_SUPPLIED MATERIAL_.

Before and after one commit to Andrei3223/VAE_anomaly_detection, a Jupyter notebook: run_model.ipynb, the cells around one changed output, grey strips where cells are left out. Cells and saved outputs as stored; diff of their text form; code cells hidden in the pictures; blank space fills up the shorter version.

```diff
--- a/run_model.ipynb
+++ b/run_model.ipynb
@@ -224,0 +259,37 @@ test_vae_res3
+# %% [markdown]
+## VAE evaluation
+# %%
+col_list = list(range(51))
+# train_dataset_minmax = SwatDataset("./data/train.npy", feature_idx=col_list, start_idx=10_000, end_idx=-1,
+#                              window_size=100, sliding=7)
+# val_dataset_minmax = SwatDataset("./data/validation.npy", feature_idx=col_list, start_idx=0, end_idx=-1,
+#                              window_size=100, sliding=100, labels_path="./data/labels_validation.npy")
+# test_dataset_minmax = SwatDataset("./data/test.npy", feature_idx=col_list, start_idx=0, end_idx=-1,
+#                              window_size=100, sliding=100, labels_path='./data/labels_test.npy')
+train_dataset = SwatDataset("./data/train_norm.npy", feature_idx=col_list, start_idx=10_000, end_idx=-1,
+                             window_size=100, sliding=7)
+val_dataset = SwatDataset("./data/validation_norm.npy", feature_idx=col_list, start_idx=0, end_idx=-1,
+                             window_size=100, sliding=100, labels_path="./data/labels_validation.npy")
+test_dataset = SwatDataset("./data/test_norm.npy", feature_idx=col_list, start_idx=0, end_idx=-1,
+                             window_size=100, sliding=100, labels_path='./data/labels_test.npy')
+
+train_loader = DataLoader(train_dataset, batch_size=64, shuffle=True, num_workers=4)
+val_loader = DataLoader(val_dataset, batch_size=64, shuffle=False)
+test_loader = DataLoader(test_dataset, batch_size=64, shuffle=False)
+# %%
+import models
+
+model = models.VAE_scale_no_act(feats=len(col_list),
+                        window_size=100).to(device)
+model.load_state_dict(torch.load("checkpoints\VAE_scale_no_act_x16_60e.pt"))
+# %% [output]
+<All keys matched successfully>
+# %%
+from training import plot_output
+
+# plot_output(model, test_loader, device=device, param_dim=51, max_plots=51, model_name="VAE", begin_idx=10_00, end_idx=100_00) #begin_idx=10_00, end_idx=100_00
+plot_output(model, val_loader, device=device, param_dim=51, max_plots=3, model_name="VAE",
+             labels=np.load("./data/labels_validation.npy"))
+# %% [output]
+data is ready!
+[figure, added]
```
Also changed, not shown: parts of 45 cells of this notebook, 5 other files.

_TO DO_.
In the preceding records, how many lines include the word "ipynb"? Reply with the number only.

_ANSWER FOR THIS EXERCISE_.
3